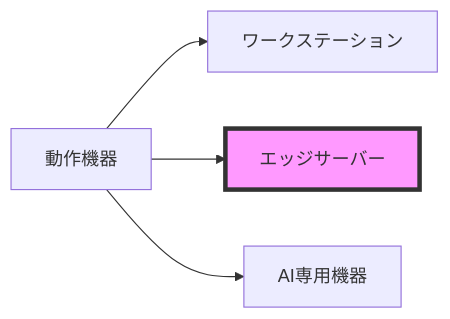
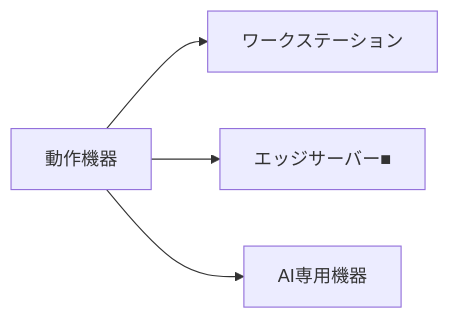
The fourth of 10 diagrams in README.md (SparklingDetergent/doc_genai_Using_Generative_AI_with_Mac_Mini_-Introduction-), drawn with Mermaid before and after one commit. The commit also changed other lines of this file, not shown here.

````diff
--- a/README.md
+++ b/README.md
@@ -59,7 +55,6 @@
 ```mermaid
 graph LR
     A[動作機器] --> B[ワークステーション]
-    A --> C[エッジサーバー]
+    A --> C[エッジサーバー■]
     A --> D[AI専用機器]
-    style C fill:#f9f,stroke:#333,stroke-width:4px
 ```
````
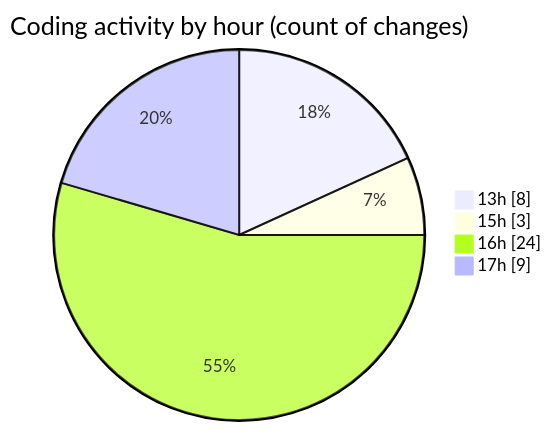
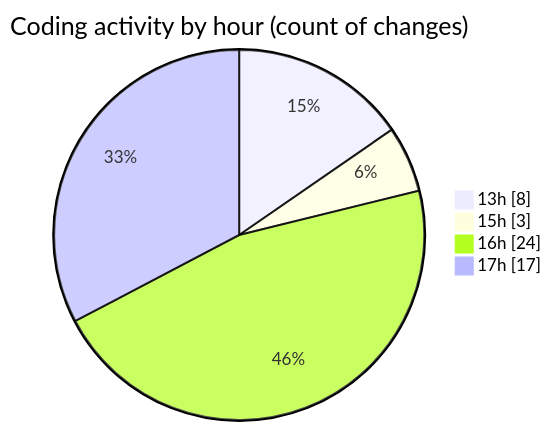
One commit to nxtqubesakshisongat/code-tracking changed the second of 2 diagrams in 2025-08-01/nxtqube_webapp/README.md. Above: the diagram before and after it, drawn with Mermaid. The commit also changed other lines of this file and 1 other file, not shown here.

````diff
--- a/2025-08-01/nxtqube_webapp/README.md
+++ b/2025-08-01/nxtqube_webapp/README.md
@@ -37,8 +39,8 @@
 ```mermaid
 pie showData
 title Coding activity by hour (count of changes)
 "13h" : 8
 "15h" : 3
 "16h" : 24
-"17h" : 9
+"17h" : 17
 ```
````
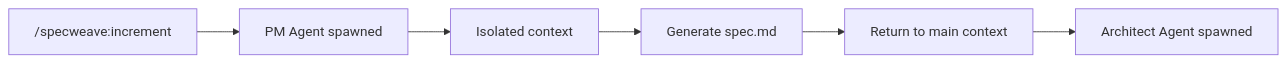
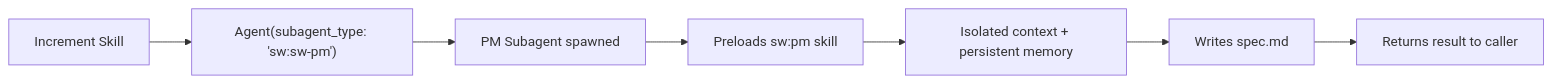
Before and after one commit to anton-abyzov/specweave-umb: the second of 2 diagrams in .specweave/docs/public/glossary/terms/skills-vs-agents.md, drawn with Mermaid. The commit also changed other lines of this file, not shown here.

Commit message:
rewrite skills-vs-agents glossary with subagent architecture

````diff
--- a/.specweave/docs/public/glossary/terms/skills-vs-agents.md
+++ b/.specweave/docs/public/glossary/terms/skills-vs-agents.md
@@ -81,8 +83,9 @@
 ```mermaid
 graph LR
-    A["/specweave:increment"] --> B[PM Agent spawned]
-    B --> C[Isolated context]
-    C --> D[Generate spec.md]
-    D --> E[Return to main context]
-    E --> F[Architect Agent spawned]
+    A[Increment Skill] --> B["Agent(subagent_type: 'sw:sw-pm')"]
+    B --> C[PM Subagent spawned]
+    C --> D[Preloads sw:pm skill]
+    D --> E[Isolated context + persistent memory]
+    E --> F[Writes spec.md]
+    F --> G[Returns result to caller]
 ```
````
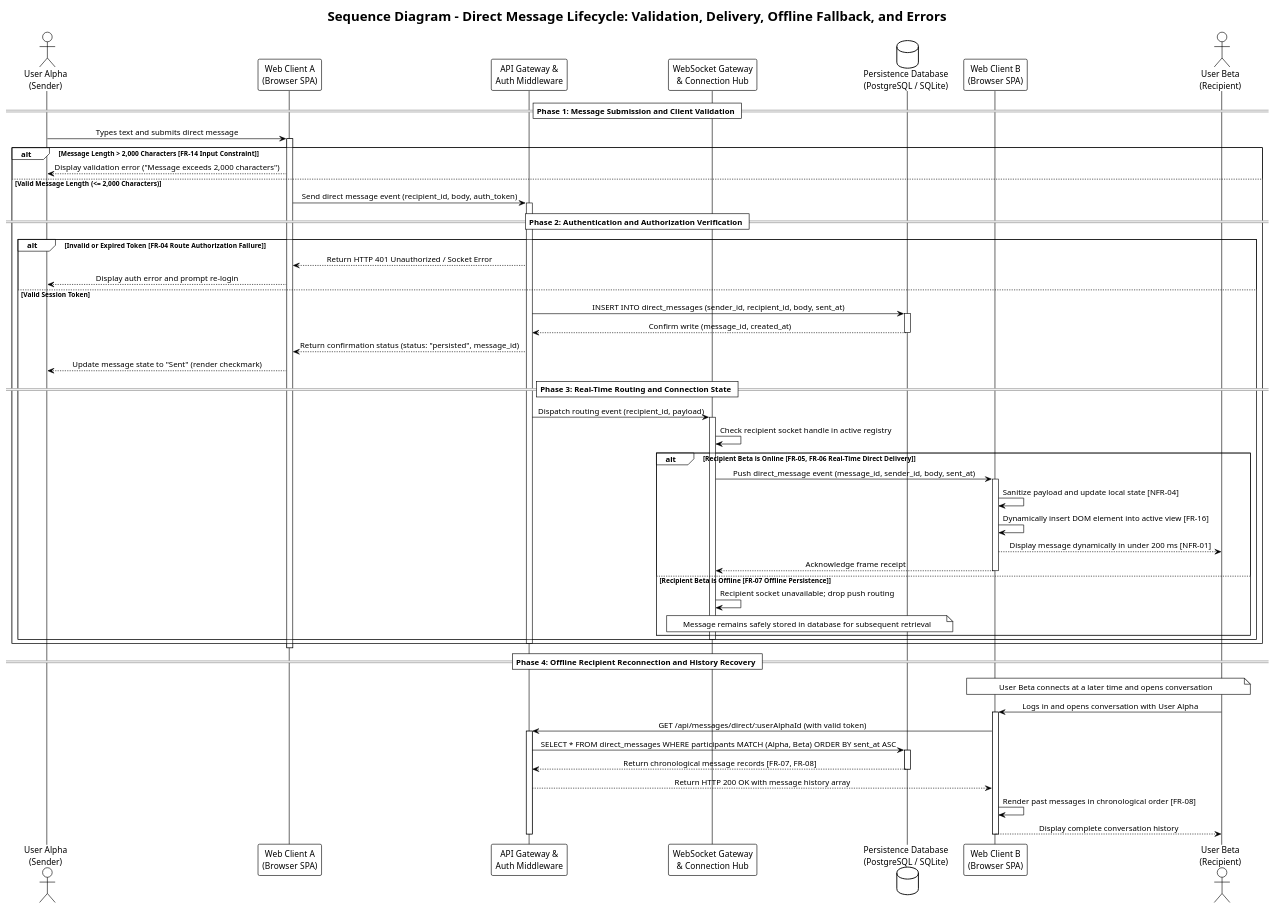
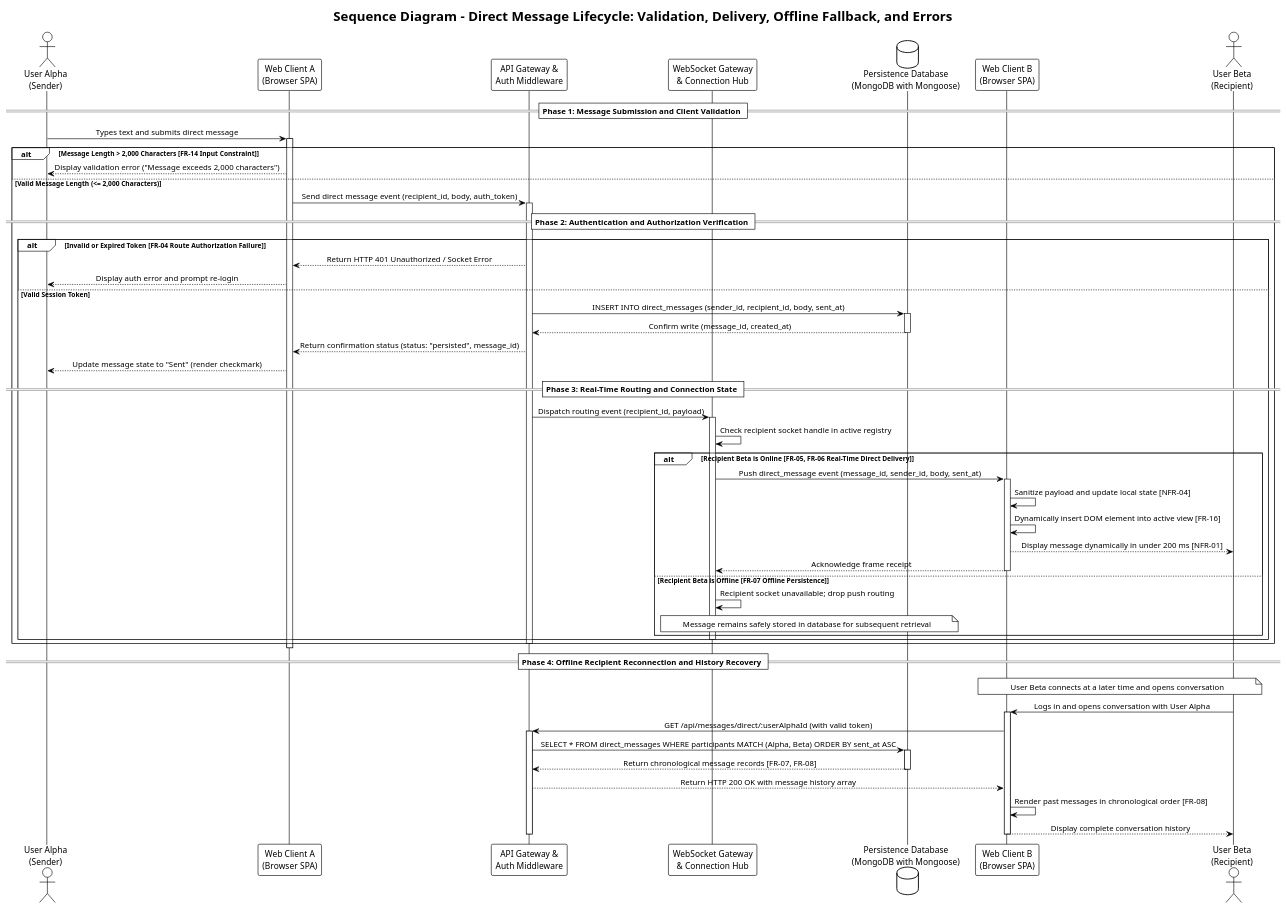
Before and after one commit to sambea1-hub/cps490-messenger: the diagram in docs/diagrams/sequence.puml, drawn with PlantUML. The commit also changed 30 other files, not shown here.

```diff
--- a/docs/diagrams/sequence.puml
+++ b/docs/diagrams/sequence.puml
@@ -1,84 +1,84 @@
 @startuml sequence
 !theme plain
 skinparam monochrome false
 skinparam shadowing false
 skinparam defaultFontName Arial
 skinparam sequenceMessageAlign center
 
 title Sequence Diagram - Direct Message Lifecycle: Validation, Delivery, Offline Fallback, and Errors
 
 actor "User Alpha\n(Sender)" as UserA
 participant "Web Client A\n(Browser SPA)" as ClientA
 participant "API Gateway &\nAuth Middleware" as Gateway
 participant "WebSocket Gateway\n& Connection Hub" as WSHub
-database "Persistence Database\n(PostgreSQL / SQLite)" as DB
+database "Persistence Database\n(MongoDB with Mongoose)" as DB
 participant "Web Client B\n(Browser SPA)" as ClientB
 actor "User Beta\n(Recipient)" as UserB
 
 == Phase 1: Message Submission and Client Validation ==
 
 UserA -> ClientA : Types text and submits direct message
 activate ClientA
 
 alt Message Length > 2,000 Characters [FR-14 Input Constraint]
     ClientA --> UserA : Display validation error ("Message exceeds 2,000 characters")
 else Valid Message Length (<= 2,000 Characters)
     ClientA -> Gateway : Send direct message event (recipient_id, body, auth_token)
     activate Gateway
    
     == Phase 2: Authentication and Authorization Verification ==
    
     alt Invalid or Expired Token [FR-04 Route Authorization Failure]
         Gateway --> ClientA : Return HTTP 401 Unauthorized / Socket Error
         ClientA --> UserA : Display auth error and prompt re-login
     else Valid Session Token
         Gateway -> DB : INSERT INTO direct_messages (sender_id, recipient_id, body, sent_at)
         activate DB
         DB --> Gateway : Confirm write (message_id, created_at)
         deactivate DB
        
         Gateway --> ClientA : Return confirmation status (status: "persisted", message_id)
         ClientA --> UserA : Update message state to "Sent" (render checkmark)
        
         == Phase 3: Real-Time Routing and Connection State ==
        
         Gateway -> WSHub : Dispatch routing event (recipient_id, payload)
         activate WSHub
         WSHub -> WSHub : Check recipient socket handle in active registry
        
         alt Recipient Beta is Online [FR-05, FR-06 Real-Time Direct Delivery]
             WSHub -> ClientB : Push direct_message event (message_id, sender_id, body, sent_at)
             activate ClientB
             ClientB -> ClientB : Sanitize payload and update local state [NFR-04]
             ClientB -> ClientB : Dynamically insert DOM element into active view [FR-16]
             ClientB --> UserB : Display message dynamically in under 200 ms [NFR-01]
             ClientB --> WSHub : Acknowledge frame receipt
             deactivate ClientB
         else Recipient Beta is Offline [FR-07 Offline Persistence]
             WSHub -> WSHub : Recipient socket unavailable; drop push routing
             note over WSHub, DB : Message remains safely stored in database for subsequent retrieval
         end
         deactivate WSHub
     end
     deactivate Gateway
 end
 deactivate ClientA
 
 == Phase 4: Offline Recipient Reconnection and History Recovery ==
 
 note over UserB, ClientB : User Beta connects at a later time and opens conversation
 UserB -> ClientB : Logs in and opens conversation with User Alpha
 activate ClientB
 ClientB -> Gateway : GET /api/messages/direct/:userAlphaId (with valid token)
 activate Gateway
 Gateway -> DB : SELECT * FROM direct_messages WHERE participants MATCH (Alpha, Beta) ORDER BY sent_at ASC
 activate DB
 DB --> Gateway : Return chronological message records [FR-07, FR-08]
 deactivate DB
 Gateway --> ClientB : Return HTTP 200 OK with message history array
 ClientB -> ClientB : Render past messages in chronological order [FR-08]
 ClientB --> UserB : Display complete conversation history
 deactivate Gateway
 deactivate ClientB
 
 @enduml
```
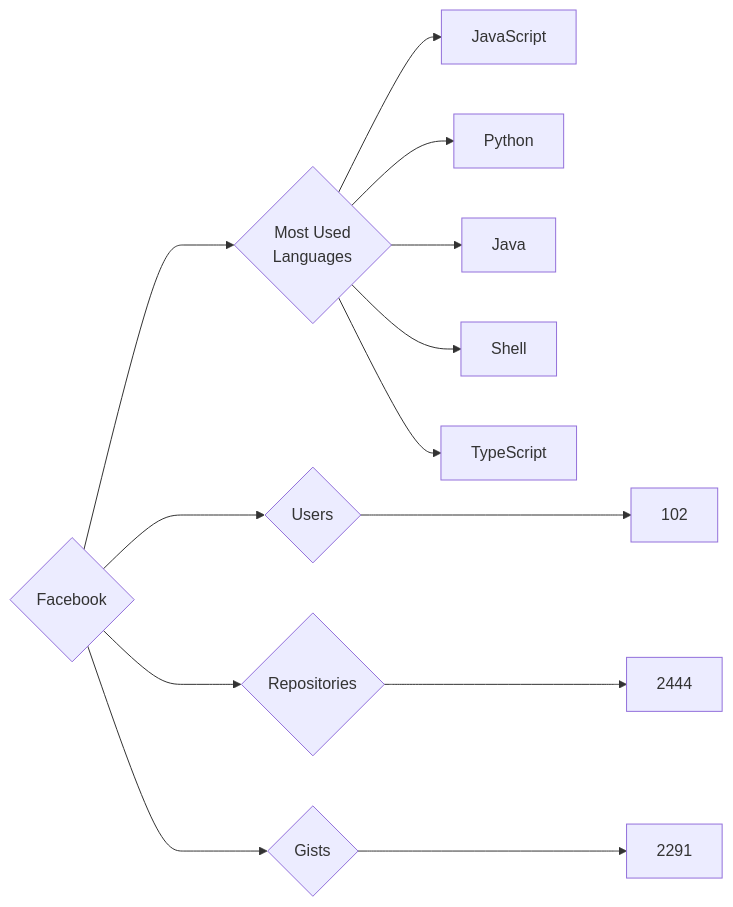
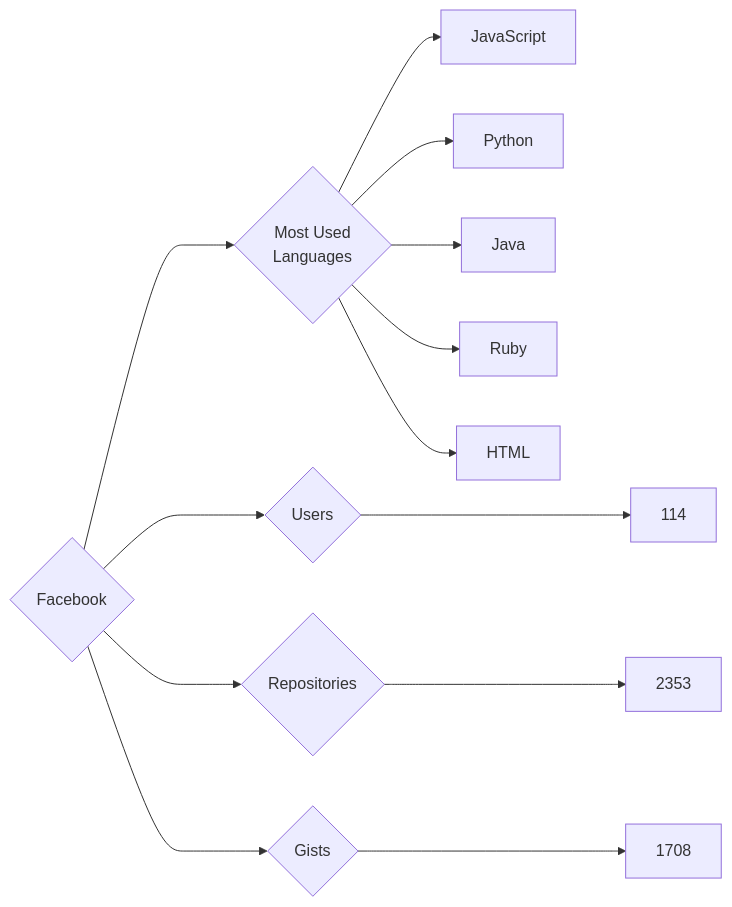
The diagram in targets/Facebook/README.md (trickest/insiders), drawn with Mermaid before and after one commit. The commit also changed 845 other files, not shown here.

````diff
--- a/targets/Facebook/README.md
+++ b/targets/Facebook/README.md
@@ -3,13 +3,13 @@
 ```mermaid
 graph LR
 COMPANY_NAME{Facebook}
-COMPANY_NAME ---> U{Users} ---> UN[102]
-COMPANY_NAME ---> R{Repositories} ---> RN[2444]
-COMPANY_NAME ---> G{Gists} ---> GN[2291]
+COMPANY_NAME ---> U{Users} ---> UN[114]
+COMPANY_NAME ---> R{Repositories} ---> RN[2353]
+COMPANY_NAME ---> G{Gists} ---> GN[1708]
 COMPANY_NAME ---> ML{Most Used<br>Languages}
 ML --> JavaScript[JavaScript]
 ML --> Python[Python]
 ML --> Java[Java]
-ML --> Shell[Shell]
-ML --> TypeScript[TypeScript]
+ML --> Ruby[Ruby]
+ML --> HTML[HTML]
 ```
````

^^^^^^^^^^^^^^^^

* Exercise directions *
Every line above should be returned exactly; the pictures stay out.

* Response *
The fourth of 10 diagrams in README.md (SparklingDetergent/doc_genai_Using_Generative_AI_with_Mac_Mini_-Introduction-), drawn with Mermaid before and after one commit. The commit also changed other lines of this file, not shown here.

````diff
--- a/README.md
+++ b/README.md
@@ -59,7 +55,6 @@
 ```mermaid
 graph LR
     A[動作機器] --> B[ワークステーション]
-    A --> C[エッジサーバー]
+    A --> C[エッジサーバー■]
     A --> D[AI専用機器]
-    style C fill:#f9f,stroke:#333,stroke-width:4px
 ```
````
One commit to nxtqubesakshisongat/code-tracking changed the second of 2 diagrams in 2025-08-01/nxtqube_webapp/README.md. Above: the diagram before and after it, drawn with Mermaid. The commit also changed other lines of this file and 1 other file, not shown here.

````diff
--- a/2025-08-01/nxtqube_webapp/README.md
+++ b/2025-08-01/nxtqube_webapp/README.md
@@ -37,8 +39,8 @@
 ```mermaid
 pie showData
 title Coding activity by hour (count of changes)
 "13h" : 8
 "15h" : 3
 "16h" : 24
-"17h" : 9
+"17h" : 17
 ```
````
Before and after one commit to anton-abyzov/specweave-umb: the second of 2 diagrams in .specweave/docs/public/glossary/terms/skills-vs-agents.md, drawn with Mermaid. The commit also changed other lines of this file, not shown here.

Commit message:
rewrite skills-vs-agents glossary with subagent architecture

````diff
--- a/.specweave/docs/public/glossary/terms/skills-vs-agents.md
+++ b/.specweave/docs/public/glossary/terms/skills-vs-agents.md
@@ -81,8 +83,9 @@
 ```mermaid
 graph LR
-    A["/specweave:increment"] --> B[PM Agent spawned]
-    B --> C[Isolated context]
-    C --> D[Generate spec.md]
-    D --> E[Return to main context]
-    E --> F[Architect Agent spawned]
+    A[Increment Skill] --> B["Agent(subagent_type: 'sw:sw-pm')"]
+    B --> C[PM Subagent spawned]
+    C --> D[Preloads sw:pm skill]
+    D --> E[Isolated context + persistent memory]
+    E --> F[Writes spec.md]
+    F --> G[Returns result to caller]
 ```
````
Before and after one commit to sambea1-hub/cps490-messenger: the diagram in docs/diagrams/sequence.puml, drawn with PlantUML. The commit also changed 30 other files, not shown here.

```diff
--- a/docs/diagrams/sequence.puml
+++ b/docs/diagrams/sequence.puml
@@ -1,84 +1,84 @@
 @startuml sequence
 !theme plain
 skinparam monochrome false
 skinparam shadowing false
 skinparam defaultFontName Arial
 skinparam sequenceMessageAlign center
 
 title Sequence Diagram - Direct Message Lifecycle: Validation, Delivery, Offline Fallback, and Errors
 
 actor "User Alpha\n(Sender)" as UserA
 participant "Web Client A\n(Browser SPA)" as ClientA
 participant "API Gateway &\nAuth Middleware" as Gateway
 participant "WebSocket Gateway\n& Connection Hub" as WSHub
-database "Persistence Database\n(PostgreSQL / SQLite)" as DB
+database "Persistence Database\n(MongoDB with Mongoose)" as DB
 participant "Web Client B\n(Browser SPA)" as ClientB
 actor "User Beta\n(Recipient)" as UserB
 
 == Phase 1: Message Submission and Client Validation ==
 
 UserA -> ClientA : Types text and submits direct message
 activate ClientA
 
 alt Message Length > 2,000 Characters [FR-14 Input Constraint]
     ClientA --> UserA : Display validation error ("Message exceeds 2,000 characters")
 else Valid Message Length (<= 2,000 Characters)
     ClientA -> Gateway : Send direct message event (recipient_id, body, auth_token)
     activate Gateway
    
     == Phase 2: Authentication and Authorization Verification ==
    
     alt Invalid or Expired Token [FR-04 Route Authorization Failure]
         Gateway --> ClientA : Return HTTP 401 Unauthorized / Socket Error
         ClientA --> UserA : Display auth error and prompt re-login
     else Valid Session Token
         Gateway -> DB : INSERT INTO direct_messages (sender_id, recipient_id, body, sent_at)
         activate DB
         DB --> Gateway : Confirm write (message_id, created_at)
         deactivate DB
        
         Gateway --> ClientA : Return confirmation status (status: "persisted", message_id)
         ClientA --> UserA : Update message state to "Sent" (render checkmark)
        
         == Phase 3: Real-Time Routing and Connection State ==
        
         Gateway -> WSHub : Dispatch routing event (recipient_id, payload)
         activate WSHub
         WSHub -> WSHub : Check recipient socket handle in active registry
        
         alt Recipient Beta is Online [FR-05, FR-06 Real-Time Direct Delivery]
             WSHub -> ClientB : Push direct_message event (message_id, sender_id, body, sent_at)
             activate ClientB
             ClientB -> ClientB : Sanitize payload and update local state [NFR-04]
             ClientB -> ClientB : Dynamically insert DOM element into active view [FR-16]
             ClientB --> UserB : Display message dynamically in under 200 ms [NFR-01]
             ClientB --> WSHub : Acknowledge frame receipt
             deactivate ClientB
         else Recipient Beta is Offline [FR-07 Offline Persistence]
             WSHub -> WSHub : Recipient socket unavailable; drop push routing
             note over WSHub, DB : Message remains safely stored in database for subsequent retrieval
         end
         deactivate WSHub
     end
     deactivate Gateway
 end
 deactivate ClientA
 
 == Phase 4: Offline Recipient Reconnection and History Recovery ==
 
 note over UserB, ClientB : User Beta connects at a later time and opens conversation
 UserB -> ClientB : Logs in and opens conversation with User Alpha
 activate ClientB
 ClientB -> Gateway : GET /api/messages/direct/:userAlphaId (with valid token)
 activate Gateway
 Gateway -> DB : SELECT * FROM direct_messages WHERE participants MATCH (Alpha, Beta) ORDER BY sent_at ASC
 activate DB
 DB --> Gateway : Return chronological message records [FR-07, FR-08]
 deactivate DB
 Gateway --> ClientB : Return HTTP 200 OK with message history array
 ClientB -> ClientB : Render past messages in chronological order [FR-08]
 ClientB --> UserB : Display complete conversation history
 deactivate Gateway
 deactivate ClientB
 
 @enduml
```
The diagram in targets/Facebook/README.md (trickest/insiders), drawn with Mermaid before and after one commit. The commit also changed 845 other files, not shown here.

````diff
--- a/targets/Facebook/README.md
+++ b/targets/Facebook/README.md
@@ -3,13 +3,13 @@
 ```mermaid
 graph LR
 COMPANY_NAME{Facebook}
-COMPANY_NAME ---> U{Users} ---> UN[102]
-COMPANY_NAME ---> R{Repositories} ---> RN[2444]
-COMPANY_NAME ---> G{Gists} ---> GN[2291]
+COMPANY_NAME ---> U{Users} ---> UN[114]
+COMPANY_NAME ---> R{Repositories} ---> RN[2353]
+COMPANY_NAME ---> G{Gists} ---> GN[1708]
 COMPANY_NAME ---> ML{Most Used<br>Languages}
 ML --> JavaScript[JavaScript]
 ML --> Python[Python]
 ML --> Java[Java]
-ML --> Shell[Shell]
-ML --> TypeScript[TypeScript]
+ML --> Ruby[Ruby]
+ML --> HTML[HTML]
 ```
````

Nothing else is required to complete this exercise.